▸ **Goal of the exercise**: Please report how many lines below contain "secondary", writing nothing except the number.
Segment Start: Records shown
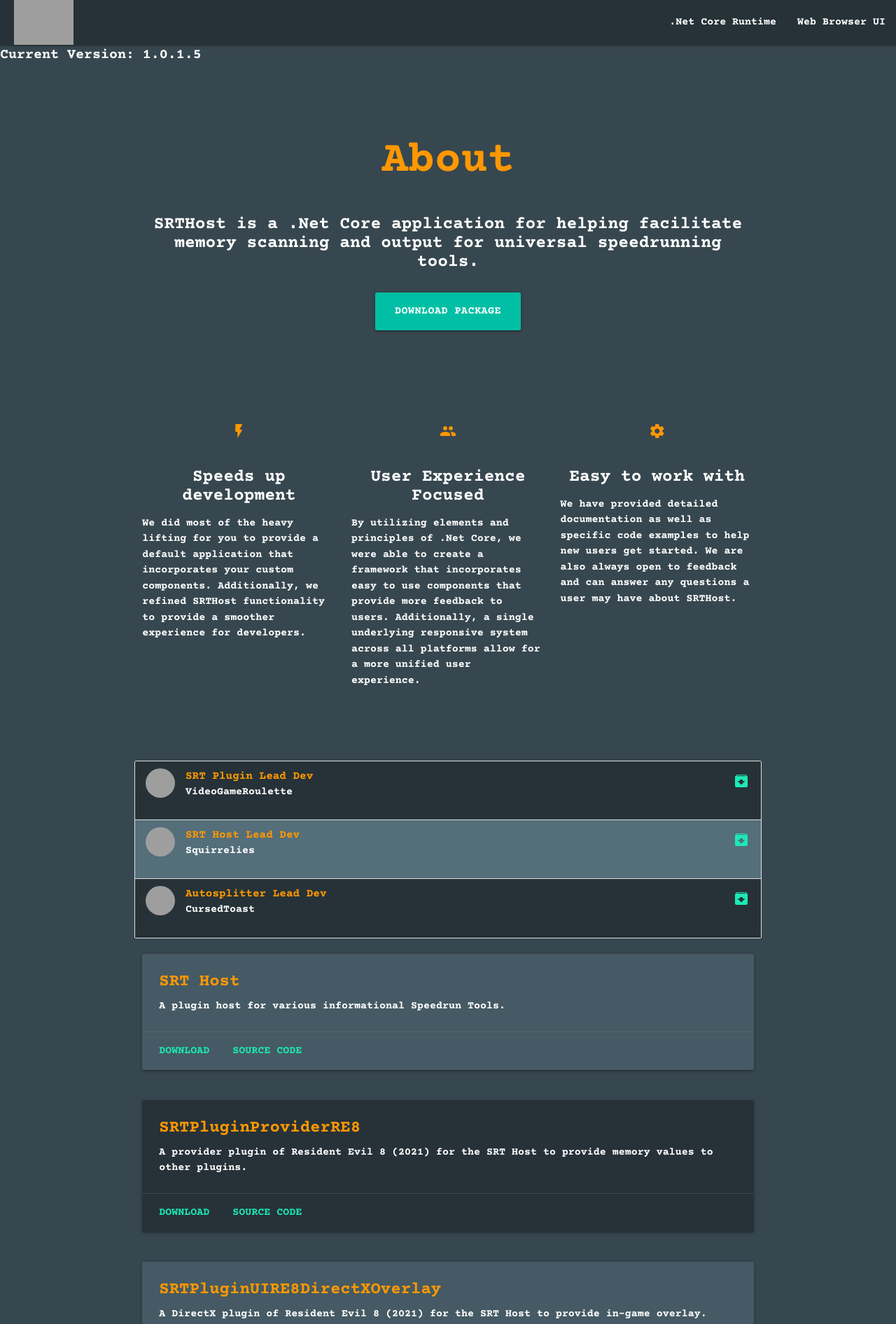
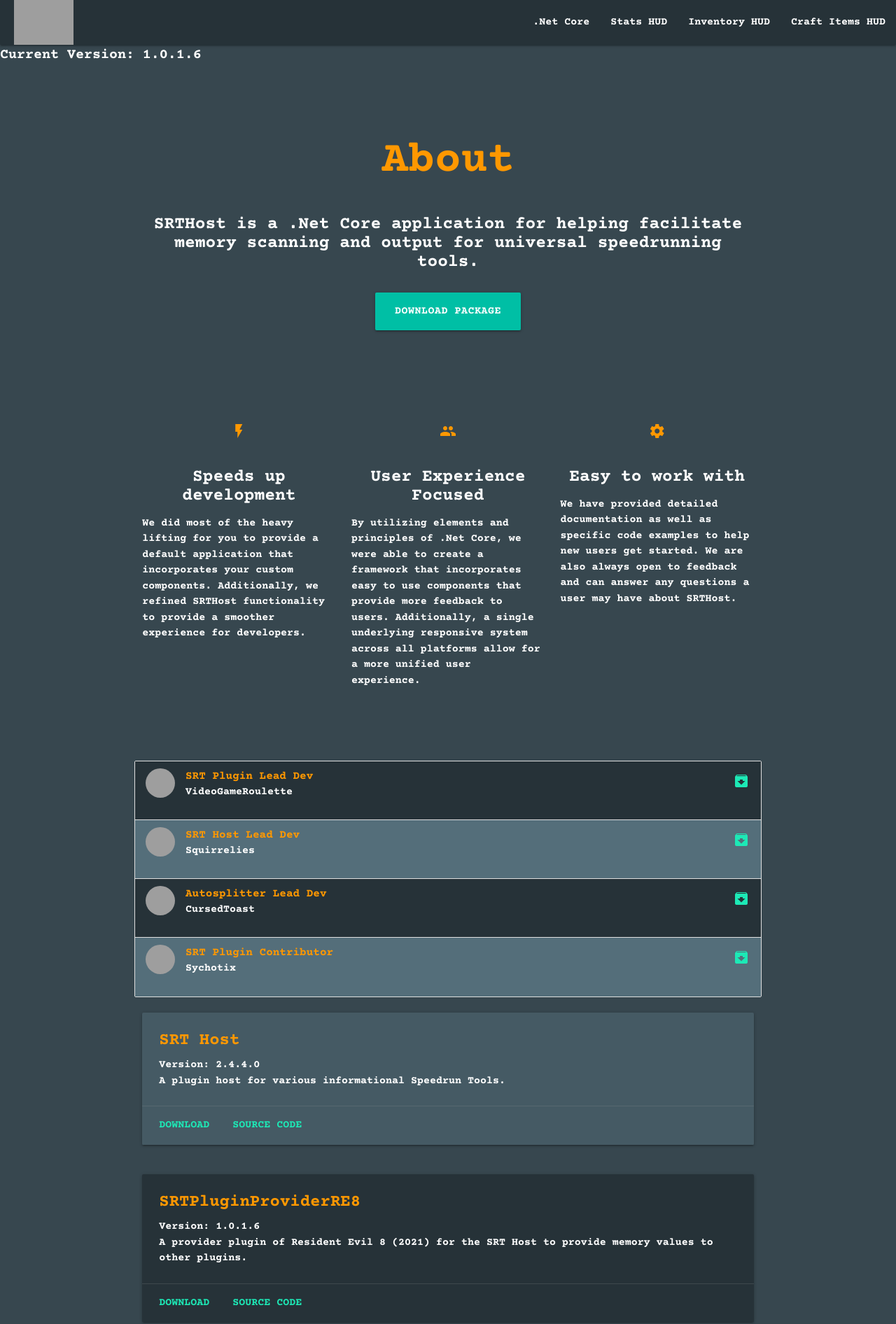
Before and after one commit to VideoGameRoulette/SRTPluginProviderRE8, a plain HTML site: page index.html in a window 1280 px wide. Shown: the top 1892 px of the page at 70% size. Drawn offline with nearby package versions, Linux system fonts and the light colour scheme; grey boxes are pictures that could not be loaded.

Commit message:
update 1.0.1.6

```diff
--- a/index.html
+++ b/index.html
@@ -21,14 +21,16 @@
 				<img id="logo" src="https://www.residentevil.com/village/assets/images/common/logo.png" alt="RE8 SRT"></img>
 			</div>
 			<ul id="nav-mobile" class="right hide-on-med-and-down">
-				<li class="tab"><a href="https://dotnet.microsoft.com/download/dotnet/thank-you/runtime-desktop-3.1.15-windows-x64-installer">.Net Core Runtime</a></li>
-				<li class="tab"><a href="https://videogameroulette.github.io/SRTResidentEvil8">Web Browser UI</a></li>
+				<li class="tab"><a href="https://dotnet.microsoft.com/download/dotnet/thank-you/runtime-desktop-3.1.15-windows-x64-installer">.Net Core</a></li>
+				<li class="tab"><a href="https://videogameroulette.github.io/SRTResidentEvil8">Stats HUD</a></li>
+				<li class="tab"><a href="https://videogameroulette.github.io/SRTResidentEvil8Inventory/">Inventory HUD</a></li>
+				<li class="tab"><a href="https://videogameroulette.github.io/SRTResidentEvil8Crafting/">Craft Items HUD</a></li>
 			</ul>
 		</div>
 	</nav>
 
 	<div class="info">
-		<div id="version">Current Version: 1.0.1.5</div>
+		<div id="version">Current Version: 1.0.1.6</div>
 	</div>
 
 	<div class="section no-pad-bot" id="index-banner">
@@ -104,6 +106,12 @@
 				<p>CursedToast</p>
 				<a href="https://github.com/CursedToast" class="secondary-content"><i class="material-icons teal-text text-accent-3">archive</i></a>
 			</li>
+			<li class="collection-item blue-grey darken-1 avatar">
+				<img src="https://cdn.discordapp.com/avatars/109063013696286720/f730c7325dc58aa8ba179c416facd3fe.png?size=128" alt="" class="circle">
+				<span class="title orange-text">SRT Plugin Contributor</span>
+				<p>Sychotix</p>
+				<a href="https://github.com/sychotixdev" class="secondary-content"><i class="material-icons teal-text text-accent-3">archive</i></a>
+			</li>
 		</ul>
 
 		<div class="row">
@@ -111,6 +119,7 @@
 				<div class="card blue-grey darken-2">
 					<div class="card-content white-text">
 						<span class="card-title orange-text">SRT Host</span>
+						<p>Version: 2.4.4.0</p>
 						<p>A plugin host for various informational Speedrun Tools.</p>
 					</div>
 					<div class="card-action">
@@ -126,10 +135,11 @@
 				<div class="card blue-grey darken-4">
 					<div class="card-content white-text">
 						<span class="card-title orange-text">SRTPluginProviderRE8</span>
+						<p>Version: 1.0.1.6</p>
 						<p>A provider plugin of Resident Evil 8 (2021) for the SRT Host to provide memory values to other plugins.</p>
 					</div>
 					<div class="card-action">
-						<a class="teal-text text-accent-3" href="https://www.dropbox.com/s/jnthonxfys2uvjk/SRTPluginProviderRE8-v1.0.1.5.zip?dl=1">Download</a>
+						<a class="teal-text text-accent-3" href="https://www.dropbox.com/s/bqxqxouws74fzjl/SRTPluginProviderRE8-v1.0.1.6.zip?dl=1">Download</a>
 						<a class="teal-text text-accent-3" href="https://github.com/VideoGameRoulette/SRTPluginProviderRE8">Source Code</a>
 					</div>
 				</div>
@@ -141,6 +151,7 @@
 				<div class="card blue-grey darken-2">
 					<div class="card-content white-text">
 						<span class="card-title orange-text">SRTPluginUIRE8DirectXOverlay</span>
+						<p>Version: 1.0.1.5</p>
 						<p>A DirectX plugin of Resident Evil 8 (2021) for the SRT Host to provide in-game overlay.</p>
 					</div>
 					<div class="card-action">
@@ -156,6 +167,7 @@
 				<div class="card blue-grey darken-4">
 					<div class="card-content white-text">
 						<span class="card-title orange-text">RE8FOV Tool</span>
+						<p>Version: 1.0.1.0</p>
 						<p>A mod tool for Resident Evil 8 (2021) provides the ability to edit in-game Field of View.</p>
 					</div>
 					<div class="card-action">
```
Segment End: Records shown
▸ **Exercise solution**: 2